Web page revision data
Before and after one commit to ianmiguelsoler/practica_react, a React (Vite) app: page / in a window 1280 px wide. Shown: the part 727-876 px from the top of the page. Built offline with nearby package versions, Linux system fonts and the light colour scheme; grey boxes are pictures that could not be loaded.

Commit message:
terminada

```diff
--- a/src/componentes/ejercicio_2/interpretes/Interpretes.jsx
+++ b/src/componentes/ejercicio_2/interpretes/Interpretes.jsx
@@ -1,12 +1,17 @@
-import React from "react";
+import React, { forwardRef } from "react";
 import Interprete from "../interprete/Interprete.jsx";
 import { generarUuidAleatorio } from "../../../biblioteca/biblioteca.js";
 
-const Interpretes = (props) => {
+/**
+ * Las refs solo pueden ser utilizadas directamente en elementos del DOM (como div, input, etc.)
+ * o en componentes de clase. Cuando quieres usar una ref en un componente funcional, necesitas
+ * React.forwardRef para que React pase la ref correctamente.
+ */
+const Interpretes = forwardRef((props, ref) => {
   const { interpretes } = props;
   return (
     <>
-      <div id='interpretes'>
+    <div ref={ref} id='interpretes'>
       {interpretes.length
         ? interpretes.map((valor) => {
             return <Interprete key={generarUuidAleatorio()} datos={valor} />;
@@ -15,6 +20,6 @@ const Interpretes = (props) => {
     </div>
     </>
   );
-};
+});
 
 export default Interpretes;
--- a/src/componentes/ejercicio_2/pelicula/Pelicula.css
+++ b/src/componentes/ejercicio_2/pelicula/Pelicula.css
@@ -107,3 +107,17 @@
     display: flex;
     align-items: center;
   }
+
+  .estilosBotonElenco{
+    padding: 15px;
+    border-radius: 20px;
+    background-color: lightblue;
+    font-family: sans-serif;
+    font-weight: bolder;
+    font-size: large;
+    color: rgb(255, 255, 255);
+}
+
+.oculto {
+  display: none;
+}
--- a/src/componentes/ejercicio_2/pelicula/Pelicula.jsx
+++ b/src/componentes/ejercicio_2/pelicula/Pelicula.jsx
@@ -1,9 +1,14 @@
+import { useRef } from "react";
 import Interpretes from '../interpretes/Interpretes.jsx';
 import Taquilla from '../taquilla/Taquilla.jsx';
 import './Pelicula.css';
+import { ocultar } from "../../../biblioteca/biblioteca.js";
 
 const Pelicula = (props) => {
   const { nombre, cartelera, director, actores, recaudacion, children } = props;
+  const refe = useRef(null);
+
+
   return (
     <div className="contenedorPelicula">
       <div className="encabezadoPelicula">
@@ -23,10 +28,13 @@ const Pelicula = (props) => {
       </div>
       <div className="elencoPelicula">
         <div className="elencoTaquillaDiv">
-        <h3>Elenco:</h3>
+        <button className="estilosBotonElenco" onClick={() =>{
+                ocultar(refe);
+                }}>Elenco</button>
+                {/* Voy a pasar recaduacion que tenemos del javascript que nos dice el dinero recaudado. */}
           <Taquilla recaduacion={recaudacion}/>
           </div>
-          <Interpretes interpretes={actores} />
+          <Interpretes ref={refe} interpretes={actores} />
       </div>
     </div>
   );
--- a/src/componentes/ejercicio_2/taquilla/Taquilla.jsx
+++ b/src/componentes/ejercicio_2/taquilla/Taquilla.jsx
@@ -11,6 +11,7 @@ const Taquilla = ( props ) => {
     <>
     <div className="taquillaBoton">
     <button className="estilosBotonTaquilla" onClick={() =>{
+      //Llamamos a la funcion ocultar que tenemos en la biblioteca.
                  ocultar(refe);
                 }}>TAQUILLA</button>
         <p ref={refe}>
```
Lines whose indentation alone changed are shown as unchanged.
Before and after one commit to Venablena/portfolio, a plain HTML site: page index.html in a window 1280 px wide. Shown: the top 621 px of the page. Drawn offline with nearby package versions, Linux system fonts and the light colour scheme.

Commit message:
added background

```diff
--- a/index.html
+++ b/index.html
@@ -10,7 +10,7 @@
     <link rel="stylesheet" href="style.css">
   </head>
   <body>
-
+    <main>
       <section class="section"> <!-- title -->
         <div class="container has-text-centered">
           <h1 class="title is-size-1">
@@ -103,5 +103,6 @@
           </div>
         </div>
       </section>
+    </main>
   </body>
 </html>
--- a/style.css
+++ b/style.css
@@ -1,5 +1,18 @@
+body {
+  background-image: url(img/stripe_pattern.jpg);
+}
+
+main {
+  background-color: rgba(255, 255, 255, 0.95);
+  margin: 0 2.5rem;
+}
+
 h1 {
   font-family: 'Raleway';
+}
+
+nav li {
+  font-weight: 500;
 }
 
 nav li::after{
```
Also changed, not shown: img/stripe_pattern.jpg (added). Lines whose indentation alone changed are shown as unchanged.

==

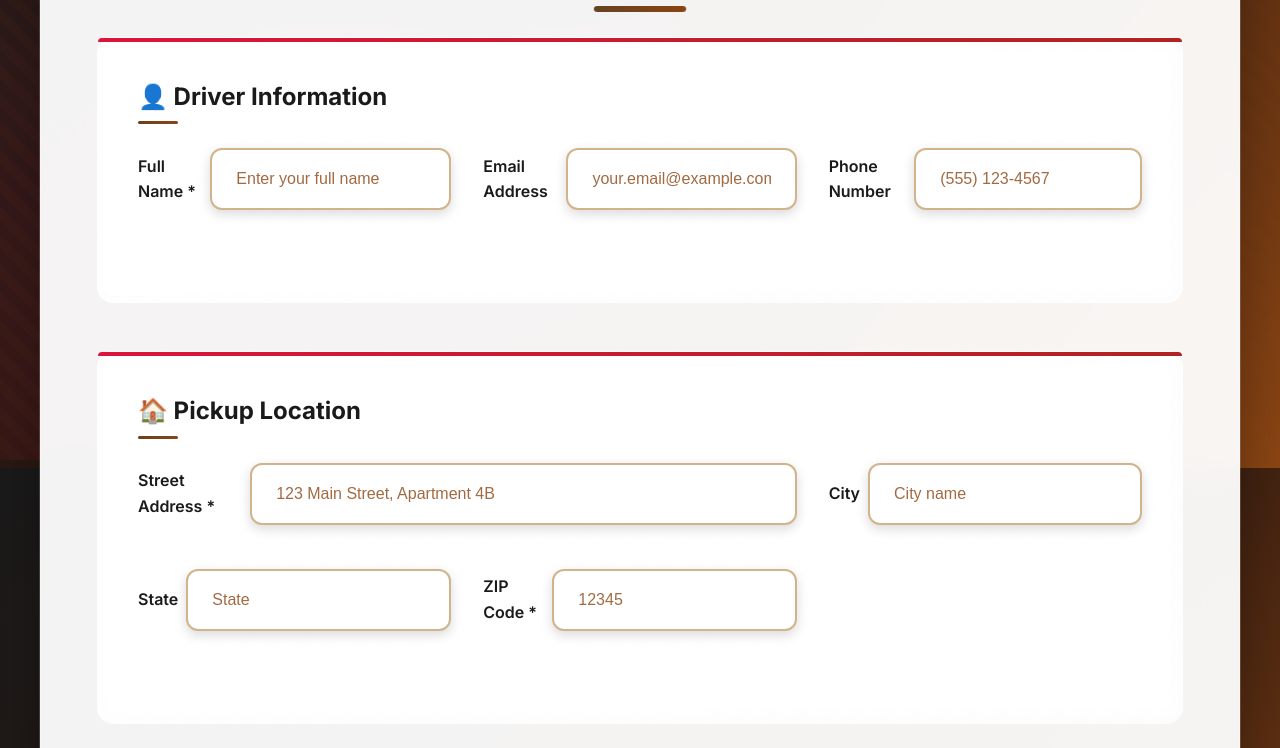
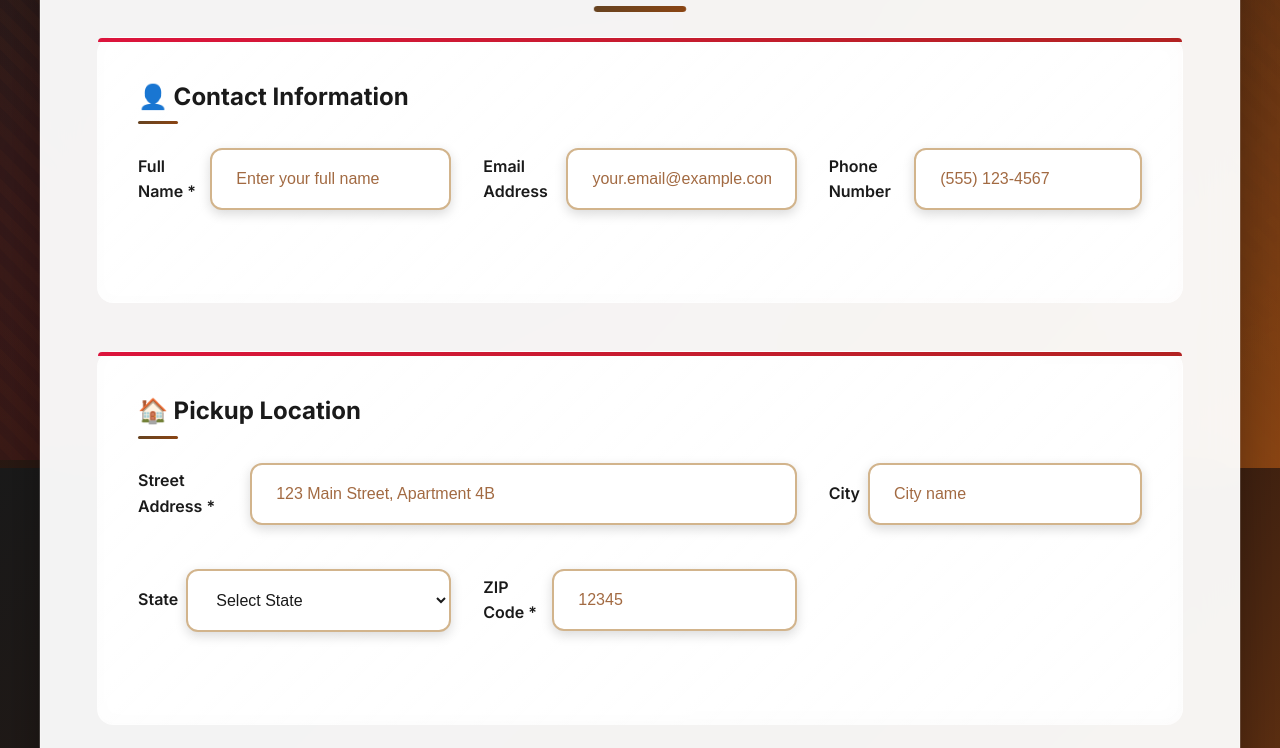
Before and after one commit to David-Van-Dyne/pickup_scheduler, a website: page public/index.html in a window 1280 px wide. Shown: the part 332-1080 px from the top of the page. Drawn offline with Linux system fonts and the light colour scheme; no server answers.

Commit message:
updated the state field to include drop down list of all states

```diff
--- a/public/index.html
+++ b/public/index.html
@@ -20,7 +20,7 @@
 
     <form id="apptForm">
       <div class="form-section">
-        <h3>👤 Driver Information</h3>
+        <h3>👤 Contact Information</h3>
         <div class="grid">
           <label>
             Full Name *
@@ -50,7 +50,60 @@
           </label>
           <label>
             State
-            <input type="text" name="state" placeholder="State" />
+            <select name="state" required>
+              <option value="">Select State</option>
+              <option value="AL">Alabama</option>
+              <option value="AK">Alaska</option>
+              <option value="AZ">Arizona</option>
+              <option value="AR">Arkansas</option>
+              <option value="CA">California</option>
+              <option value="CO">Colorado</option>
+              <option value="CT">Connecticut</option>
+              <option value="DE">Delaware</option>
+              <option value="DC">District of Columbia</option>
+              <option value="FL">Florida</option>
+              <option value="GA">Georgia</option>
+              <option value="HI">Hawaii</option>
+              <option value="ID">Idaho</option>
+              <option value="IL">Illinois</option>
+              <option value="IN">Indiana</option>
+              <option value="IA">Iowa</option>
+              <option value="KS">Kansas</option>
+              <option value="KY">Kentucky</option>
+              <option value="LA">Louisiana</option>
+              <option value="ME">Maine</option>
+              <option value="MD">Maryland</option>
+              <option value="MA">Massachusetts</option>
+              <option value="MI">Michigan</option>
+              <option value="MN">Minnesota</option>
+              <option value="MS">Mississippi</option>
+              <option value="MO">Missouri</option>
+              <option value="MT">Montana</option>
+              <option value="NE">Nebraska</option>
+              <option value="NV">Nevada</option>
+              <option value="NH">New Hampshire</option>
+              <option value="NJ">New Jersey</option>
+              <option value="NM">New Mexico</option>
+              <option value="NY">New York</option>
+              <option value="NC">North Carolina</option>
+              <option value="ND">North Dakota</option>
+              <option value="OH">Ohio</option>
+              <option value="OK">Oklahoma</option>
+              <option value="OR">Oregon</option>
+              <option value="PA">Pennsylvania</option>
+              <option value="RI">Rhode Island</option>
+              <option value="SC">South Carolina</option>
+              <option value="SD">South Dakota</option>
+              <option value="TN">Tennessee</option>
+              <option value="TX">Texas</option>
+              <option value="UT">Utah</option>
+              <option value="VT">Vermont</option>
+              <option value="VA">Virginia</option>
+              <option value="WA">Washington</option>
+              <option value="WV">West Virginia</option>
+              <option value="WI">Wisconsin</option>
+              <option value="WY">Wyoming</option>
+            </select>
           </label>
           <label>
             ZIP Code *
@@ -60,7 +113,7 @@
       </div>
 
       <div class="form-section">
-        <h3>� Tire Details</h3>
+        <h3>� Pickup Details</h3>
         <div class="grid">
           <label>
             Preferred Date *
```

The task
Number of lines above containing "props": give it, with no other text.

Expected output
8